It is important to realize that the current confluence between science and faith was not always the case. Only a few decades ago, the outstanding Torah scholar Rabbi Joseph B. Soloveitchik expressed the dichotomy that then existed between science and faith in a classic essay entitled "The Lonely Man of Faith." Using the word "lonely" to describe the feelings of the man of faith who lives in a scientific world, Rabbi Soloveitchik wrote: "Being people of faith in our contemporary world is a lonely experience. We are loyal to visionary expectations which find little support in present-day reality.... Religious faith is condescendingly regarded as a subjective palliative, but is given little credence as a repository of truth."
Now, barely half a century later, in one scientific discipline after another, the words of the scientist can hardly be distinguished from the words of the "man of faith." Professor Stephen Gould of Harvard University tells us that "human intelligence is the result of a staggeringly improbable series of events, utterly unpredictable and quite unrepeatable." The term "luck" is now commonly used by evolutionary biologists like Professor David Raup, past president of the American Paleontological Union, to "explain" the existence of human beings. Archaeologists express their amazement at the "radical and sudden changes" that mark the appearance of civilization, and they speak of a sudden "quantum leap in mental abilities" that appears in the archaeological record of human cultural behavior. Scientists in a wide variety of disciplines discuss the "anthropic principle," which states that the universe looks as if it were specifically designed to permit the existence and promote the welfare of human beings. And finally, The Cambridge Encyclopedia of Astronomy expresses this idea in the following poetic words: "In truth, we are the children of the Universe."

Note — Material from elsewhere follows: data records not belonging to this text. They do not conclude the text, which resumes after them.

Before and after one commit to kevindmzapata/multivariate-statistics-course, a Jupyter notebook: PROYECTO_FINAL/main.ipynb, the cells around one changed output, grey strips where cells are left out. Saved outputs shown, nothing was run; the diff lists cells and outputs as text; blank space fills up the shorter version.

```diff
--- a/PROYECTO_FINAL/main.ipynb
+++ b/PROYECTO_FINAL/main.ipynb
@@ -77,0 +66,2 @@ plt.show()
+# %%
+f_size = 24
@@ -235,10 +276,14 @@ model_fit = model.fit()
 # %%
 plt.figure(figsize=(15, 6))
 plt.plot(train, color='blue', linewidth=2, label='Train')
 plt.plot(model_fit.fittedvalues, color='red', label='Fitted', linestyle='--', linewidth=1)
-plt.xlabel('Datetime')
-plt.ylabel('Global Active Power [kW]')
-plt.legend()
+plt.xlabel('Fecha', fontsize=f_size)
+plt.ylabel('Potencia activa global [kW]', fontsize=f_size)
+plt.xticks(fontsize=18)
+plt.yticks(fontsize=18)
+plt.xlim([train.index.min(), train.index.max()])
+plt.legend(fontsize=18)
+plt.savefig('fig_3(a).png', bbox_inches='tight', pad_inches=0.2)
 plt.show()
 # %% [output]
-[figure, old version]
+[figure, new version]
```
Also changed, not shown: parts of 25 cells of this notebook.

The scientific discoveries and statements listed aboveand many moreare exactly what one would expect if the Genesis account of the origin and development of the universe were, in fact, correct. Therefore, the existence of such harmony between science and Genesis constitutes an important plausibility argument for our religious belief. Science is no longer the antagonist of the believing person. Indeed, modern science has become a significant element in the strengthening of ancient faith.
Excerpted from Fossils and Faith by Nathan Aviezer. Copyright © 2001 by Nathan Aviezer. Excerpted by permission. All rights reserved. No part of this excerpt may be reproduced or reprinted without permission in writing from the publisher.
Table of Contents
|Chapter 1||Faith and the Era of Science||1|
|Chapter 2||The Age of the Universe||11|
|Chapter 3||The Anthropic Principle||21|
|Chapter 4||The Creation of Man||39|
|Chapter 5||Proofs for the Existence of God||53|
|Chapter 6||Evolution: Is There a Problem Here?||69|
|Chapter 7||God, Science, and Free Will||87|
|Chapter 8||Miracles: Natural and Supernatural||105|
|Chapter 9||Prayer and Divine Providence||115|
|On Science and the Bible|
|Chapter 10||Chaos, Rain, and the Bible||127|
|Chapter 11||The Extreme Longevity of the Early Generations in Genesis||143|
|Chapter 12||"May You Live to 120!"||157|
|Chapter 13||The Spread of Languages and the Tower of Babel||165|
|Chapter 14||Misreading the Fossils||179|
|Chapter 15||The Scientific Quest for the Origins of Man||197|
|Chapter 16||Darwin's Theory of Evolution||207|
|Chapter 17||Non-Darwinian Theories of Evolution||221|
|Chapter 18||Darwinian Fundamentalism||239|
|Chapter 19||Life on Mars?||257|
|Index of Scientists||265|